The Chuulangun Ranger Program started in 2006 with support from Bush Heritage Australia to employ one land management officer to assist with urgent and immediate on-ground land management work across the Northern Kaanju Ngaachi Indigenous Protected Area. In 2008 Chuulangun Aboriginal Corporation signed agreements with the Queensland Government under the Wild River Rangers Program (since 2012-13 known as the Land and Sea Indigenous Rangers program) to employ three rangers to support land management and protection on the upper Wenlock and Pascoe Rivers. This was followed by an agreement with the Australian Government's Working on Country Program under the Caring for Our Country Initiative to employ an additional three rangers at Chuulangun. This pogram has also been renamed the Indigenous Ranger Program.

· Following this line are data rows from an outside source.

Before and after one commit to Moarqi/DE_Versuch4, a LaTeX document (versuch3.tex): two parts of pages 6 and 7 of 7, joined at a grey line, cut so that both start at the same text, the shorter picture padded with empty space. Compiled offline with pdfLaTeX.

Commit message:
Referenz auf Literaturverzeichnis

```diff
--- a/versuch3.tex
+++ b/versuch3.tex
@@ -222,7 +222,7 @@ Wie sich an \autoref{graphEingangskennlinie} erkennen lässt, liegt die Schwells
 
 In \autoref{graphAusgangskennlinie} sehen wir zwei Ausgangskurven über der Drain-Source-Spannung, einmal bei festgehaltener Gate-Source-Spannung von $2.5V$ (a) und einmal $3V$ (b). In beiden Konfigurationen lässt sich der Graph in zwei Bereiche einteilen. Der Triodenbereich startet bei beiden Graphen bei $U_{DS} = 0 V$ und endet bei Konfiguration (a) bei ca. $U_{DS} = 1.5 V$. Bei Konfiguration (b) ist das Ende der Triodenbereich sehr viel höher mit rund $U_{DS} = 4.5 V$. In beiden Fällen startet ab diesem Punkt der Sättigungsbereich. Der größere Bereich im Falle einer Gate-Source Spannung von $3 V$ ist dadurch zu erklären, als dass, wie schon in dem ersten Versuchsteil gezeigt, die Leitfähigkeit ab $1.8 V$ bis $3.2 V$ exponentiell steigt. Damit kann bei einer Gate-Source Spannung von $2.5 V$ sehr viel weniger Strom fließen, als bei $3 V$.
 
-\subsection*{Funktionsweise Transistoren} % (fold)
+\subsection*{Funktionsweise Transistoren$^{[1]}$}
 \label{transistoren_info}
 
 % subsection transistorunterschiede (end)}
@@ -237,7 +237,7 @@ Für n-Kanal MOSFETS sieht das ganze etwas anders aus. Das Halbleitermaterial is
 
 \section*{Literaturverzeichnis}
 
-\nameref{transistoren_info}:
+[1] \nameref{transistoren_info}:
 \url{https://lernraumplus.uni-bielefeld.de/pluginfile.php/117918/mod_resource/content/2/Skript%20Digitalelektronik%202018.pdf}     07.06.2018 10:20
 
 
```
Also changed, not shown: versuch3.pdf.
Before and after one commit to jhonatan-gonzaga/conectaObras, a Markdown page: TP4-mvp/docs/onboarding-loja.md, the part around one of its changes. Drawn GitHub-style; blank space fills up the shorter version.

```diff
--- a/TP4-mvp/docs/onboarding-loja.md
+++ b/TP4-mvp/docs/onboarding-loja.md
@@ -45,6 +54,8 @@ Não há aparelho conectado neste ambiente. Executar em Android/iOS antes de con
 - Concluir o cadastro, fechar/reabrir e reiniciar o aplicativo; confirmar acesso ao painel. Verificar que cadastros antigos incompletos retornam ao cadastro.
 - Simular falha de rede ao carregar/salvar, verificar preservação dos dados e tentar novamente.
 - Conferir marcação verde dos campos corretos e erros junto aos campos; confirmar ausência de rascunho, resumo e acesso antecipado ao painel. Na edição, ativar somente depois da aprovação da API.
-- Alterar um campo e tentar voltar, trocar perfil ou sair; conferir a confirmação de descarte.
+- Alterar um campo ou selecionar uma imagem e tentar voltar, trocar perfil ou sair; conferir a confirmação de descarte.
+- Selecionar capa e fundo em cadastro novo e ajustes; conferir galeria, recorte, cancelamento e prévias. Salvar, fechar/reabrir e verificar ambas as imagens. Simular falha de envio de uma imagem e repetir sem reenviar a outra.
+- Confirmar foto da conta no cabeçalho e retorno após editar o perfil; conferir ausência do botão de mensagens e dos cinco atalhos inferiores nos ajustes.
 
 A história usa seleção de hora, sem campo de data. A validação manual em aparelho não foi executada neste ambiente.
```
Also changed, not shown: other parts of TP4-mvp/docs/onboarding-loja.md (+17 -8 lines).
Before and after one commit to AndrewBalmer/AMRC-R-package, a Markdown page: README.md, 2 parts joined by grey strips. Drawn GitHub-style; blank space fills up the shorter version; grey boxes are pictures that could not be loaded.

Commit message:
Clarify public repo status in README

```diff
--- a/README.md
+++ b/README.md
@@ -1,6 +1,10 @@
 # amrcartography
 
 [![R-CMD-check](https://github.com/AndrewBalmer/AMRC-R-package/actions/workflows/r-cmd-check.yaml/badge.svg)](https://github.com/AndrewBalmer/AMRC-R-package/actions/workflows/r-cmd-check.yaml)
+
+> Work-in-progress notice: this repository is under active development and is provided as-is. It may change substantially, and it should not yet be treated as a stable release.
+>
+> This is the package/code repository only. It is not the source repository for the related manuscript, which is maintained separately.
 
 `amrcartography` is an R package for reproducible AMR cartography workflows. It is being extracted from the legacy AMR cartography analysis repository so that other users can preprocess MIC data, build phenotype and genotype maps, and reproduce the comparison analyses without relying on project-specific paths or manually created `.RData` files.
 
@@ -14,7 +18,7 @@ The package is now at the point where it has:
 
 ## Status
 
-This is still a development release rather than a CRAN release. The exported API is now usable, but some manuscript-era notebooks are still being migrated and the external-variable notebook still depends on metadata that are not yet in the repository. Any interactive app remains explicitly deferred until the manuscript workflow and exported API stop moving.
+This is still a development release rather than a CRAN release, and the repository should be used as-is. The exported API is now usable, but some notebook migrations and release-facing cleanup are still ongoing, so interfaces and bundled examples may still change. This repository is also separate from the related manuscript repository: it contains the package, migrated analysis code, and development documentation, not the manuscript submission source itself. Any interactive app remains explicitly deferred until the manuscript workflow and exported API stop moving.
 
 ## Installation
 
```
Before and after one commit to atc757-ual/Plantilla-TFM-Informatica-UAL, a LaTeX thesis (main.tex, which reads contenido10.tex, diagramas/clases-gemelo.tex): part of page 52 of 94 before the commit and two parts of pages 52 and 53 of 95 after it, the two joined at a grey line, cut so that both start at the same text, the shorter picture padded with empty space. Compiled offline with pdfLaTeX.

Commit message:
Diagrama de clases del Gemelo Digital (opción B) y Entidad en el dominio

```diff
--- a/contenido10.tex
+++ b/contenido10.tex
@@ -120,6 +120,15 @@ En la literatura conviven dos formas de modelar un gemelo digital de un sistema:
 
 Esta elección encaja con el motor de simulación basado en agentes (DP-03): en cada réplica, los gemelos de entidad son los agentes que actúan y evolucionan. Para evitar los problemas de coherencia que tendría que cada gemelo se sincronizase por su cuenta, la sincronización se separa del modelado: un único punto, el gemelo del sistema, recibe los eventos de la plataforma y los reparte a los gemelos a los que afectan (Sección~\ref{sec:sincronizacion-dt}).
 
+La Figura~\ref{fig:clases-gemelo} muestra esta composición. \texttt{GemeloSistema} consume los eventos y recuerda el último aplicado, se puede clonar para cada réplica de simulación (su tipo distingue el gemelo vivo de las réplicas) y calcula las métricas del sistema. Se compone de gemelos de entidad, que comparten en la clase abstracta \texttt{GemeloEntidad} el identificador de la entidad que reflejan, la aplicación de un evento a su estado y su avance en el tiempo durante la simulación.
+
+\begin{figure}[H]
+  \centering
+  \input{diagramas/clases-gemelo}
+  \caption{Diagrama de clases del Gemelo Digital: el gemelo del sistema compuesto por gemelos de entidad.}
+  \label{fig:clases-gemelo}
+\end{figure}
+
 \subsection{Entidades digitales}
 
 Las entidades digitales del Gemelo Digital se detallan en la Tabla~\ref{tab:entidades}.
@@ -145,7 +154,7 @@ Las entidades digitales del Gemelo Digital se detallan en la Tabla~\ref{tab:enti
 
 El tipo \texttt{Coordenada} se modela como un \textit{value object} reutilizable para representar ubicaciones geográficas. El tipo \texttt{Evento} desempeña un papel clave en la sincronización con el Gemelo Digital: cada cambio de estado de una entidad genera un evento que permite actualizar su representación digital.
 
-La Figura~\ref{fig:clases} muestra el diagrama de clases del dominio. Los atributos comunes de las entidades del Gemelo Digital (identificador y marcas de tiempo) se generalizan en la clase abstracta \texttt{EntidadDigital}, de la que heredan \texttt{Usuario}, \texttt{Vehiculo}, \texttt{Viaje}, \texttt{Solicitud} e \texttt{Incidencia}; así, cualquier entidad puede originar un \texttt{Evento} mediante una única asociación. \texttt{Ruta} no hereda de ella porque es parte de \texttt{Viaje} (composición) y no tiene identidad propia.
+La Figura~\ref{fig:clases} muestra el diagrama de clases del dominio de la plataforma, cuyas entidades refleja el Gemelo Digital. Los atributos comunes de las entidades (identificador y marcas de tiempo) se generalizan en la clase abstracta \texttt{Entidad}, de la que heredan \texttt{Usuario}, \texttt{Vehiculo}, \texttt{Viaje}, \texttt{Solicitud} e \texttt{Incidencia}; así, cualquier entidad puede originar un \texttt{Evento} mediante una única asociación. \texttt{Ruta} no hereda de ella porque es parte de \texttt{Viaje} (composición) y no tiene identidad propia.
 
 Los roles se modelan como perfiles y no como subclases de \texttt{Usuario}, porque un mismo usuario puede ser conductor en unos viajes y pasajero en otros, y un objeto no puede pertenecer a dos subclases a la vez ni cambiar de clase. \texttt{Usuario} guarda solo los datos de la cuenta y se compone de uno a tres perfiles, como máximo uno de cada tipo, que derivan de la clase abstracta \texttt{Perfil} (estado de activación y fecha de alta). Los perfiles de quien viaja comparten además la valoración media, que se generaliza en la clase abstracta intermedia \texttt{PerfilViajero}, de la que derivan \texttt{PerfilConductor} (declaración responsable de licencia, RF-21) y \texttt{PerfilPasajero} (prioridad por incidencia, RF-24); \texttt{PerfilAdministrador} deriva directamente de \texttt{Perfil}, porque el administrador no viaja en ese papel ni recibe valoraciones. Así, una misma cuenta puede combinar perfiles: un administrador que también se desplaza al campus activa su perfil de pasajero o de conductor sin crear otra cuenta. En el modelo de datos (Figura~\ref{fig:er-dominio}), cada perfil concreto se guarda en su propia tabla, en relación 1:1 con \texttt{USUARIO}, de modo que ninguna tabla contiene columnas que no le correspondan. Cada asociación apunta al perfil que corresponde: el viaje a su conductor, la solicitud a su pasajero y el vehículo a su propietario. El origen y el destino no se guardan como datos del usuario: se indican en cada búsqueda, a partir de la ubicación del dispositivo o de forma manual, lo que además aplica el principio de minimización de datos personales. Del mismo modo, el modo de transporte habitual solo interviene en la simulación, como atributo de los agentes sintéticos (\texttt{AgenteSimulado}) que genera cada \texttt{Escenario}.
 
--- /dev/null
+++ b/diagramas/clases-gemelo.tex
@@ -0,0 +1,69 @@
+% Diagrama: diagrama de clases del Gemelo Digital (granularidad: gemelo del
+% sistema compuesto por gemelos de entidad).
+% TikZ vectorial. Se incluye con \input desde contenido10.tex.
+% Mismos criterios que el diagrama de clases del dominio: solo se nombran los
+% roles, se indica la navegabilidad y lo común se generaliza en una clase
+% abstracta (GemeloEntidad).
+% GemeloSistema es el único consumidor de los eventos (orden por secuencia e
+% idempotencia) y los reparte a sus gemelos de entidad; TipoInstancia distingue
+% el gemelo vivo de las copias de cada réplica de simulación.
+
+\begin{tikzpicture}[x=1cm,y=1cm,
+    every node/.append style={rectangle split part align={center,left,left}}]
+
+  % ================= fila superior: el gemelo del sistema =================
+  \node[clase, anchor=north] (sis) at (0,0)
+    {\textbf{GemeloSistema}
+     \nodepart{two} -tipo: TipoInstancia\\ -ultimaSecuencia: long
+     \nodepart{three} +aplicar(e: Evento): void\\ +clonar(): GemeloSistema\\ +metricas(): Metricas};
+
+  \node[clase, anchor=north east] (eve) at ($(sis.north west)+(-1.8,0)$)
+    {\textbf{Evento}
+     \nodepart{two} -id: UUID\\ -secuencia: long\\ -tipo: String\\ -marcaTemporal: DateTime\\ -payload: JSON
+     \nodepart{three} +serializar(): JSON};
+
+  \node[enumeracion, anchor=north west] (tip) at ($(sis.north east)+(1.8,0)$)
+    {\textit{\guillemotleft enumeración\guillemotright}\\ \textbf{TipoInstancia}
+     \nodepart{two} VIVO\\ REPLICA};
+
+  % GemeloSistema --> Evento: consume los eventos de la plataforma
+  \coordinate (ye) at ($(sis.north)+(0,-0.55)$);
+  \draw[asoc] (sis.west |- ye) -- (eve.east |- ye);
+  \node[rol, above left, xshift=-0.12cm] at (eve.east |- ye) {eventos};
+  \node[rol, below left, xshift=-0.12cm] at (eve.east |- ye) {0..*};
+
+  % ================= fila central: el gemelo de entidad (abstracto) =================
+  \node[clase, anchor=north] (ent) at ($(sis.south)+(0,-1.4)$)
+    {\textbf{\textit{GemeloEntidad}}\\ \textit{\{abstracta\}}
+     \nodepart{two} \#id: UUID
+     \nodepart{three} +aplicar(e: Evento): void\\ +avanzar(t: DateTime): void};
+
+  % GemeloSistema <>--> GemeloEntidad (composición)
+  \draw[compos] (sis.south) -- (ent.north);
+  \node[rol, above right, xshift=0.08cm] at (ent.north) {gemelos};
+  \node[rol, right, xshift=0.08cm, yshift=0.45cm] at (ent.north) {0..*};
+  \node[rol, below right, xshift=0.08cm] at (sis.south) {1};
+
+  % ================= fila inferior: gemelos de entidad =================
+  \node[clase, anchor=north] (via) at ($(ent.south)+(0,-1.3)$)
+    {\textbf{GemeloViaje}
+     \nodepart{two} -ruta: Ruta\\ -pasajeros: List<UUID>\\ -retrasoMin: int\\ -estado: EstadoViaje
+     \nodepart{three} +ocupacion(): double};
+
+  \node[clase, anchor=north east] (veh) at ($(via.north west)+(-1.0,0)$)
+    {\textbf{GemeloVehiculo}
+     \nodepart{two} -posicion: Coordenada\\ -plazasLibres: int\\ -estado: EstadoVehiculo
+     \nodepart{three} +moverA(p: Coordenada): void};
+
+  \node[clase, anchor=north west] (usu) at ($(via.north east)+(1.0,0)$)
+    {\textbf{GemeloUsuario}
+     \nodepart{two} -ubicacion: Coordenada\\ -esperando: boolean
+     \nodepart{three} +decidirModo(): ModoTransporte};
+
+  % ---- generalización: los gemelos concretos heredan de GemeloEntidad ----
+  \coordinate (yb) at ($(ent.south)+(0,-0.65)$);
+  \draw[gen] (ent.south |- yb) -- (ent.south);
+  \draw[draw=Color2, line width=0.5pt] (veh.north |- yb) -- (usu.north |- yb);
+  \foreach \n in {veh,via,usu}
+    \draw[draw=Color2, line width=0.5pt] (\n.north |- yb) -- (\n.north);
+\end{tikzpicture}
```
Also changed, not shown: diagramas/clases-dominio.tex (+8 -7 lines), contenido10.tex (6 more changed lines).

Our Ranger funding under both the Queensland Indigenous Land and Sea Ranger program and the Australian Government Indigenous Ranger Program has since been discontinued. Currently, to employ rangers we rely on the minimal funds available in our IPA budget and funds from one-off projects funded under other programs.
With past and current funding support from the Queensland and Australian governments we have established a small ranger office and large shed for storage and land management operations. Currently our ranger vehicle fleet includes one 4WD vehicle, two quad bikes, and 6-seat ATV.
Our rangers are kept busy with a comprehensive work program which includes:
monitoring, mapping and control of weeds and feral animals
surveying of flora and fauna in collaboration with western scientists
cutural heritage surveys
survey and collection of plant specifims for collaborative research projects
patrolling the homelands
management of campgrounds
educating visitors about our cultural and land management protocols
maintenance of property, plant and equipment.
When funds are available our rangers undertake accredited training in Conservation and Land Management (CALM) and cultural heritage.
The 2020-21 work program for the Chuulangun Rangers includes:
Feral animal management
Tackling weeds on the Kaanju Ngaachi IPA
Cultural heritage site assessments
Maintenance of visitor campgrounds
Fauna surveys - targetting Iyltpi (Cape York Rock-wallaby) and Ching'ka (Northern Quoll) working in collaboration with western scientist and funding from Queensland Community Sustainability Action Grant program.
Vegetation surveys and collection of plant specimens for collaborative "Diabetes Project" with the University of South Australia.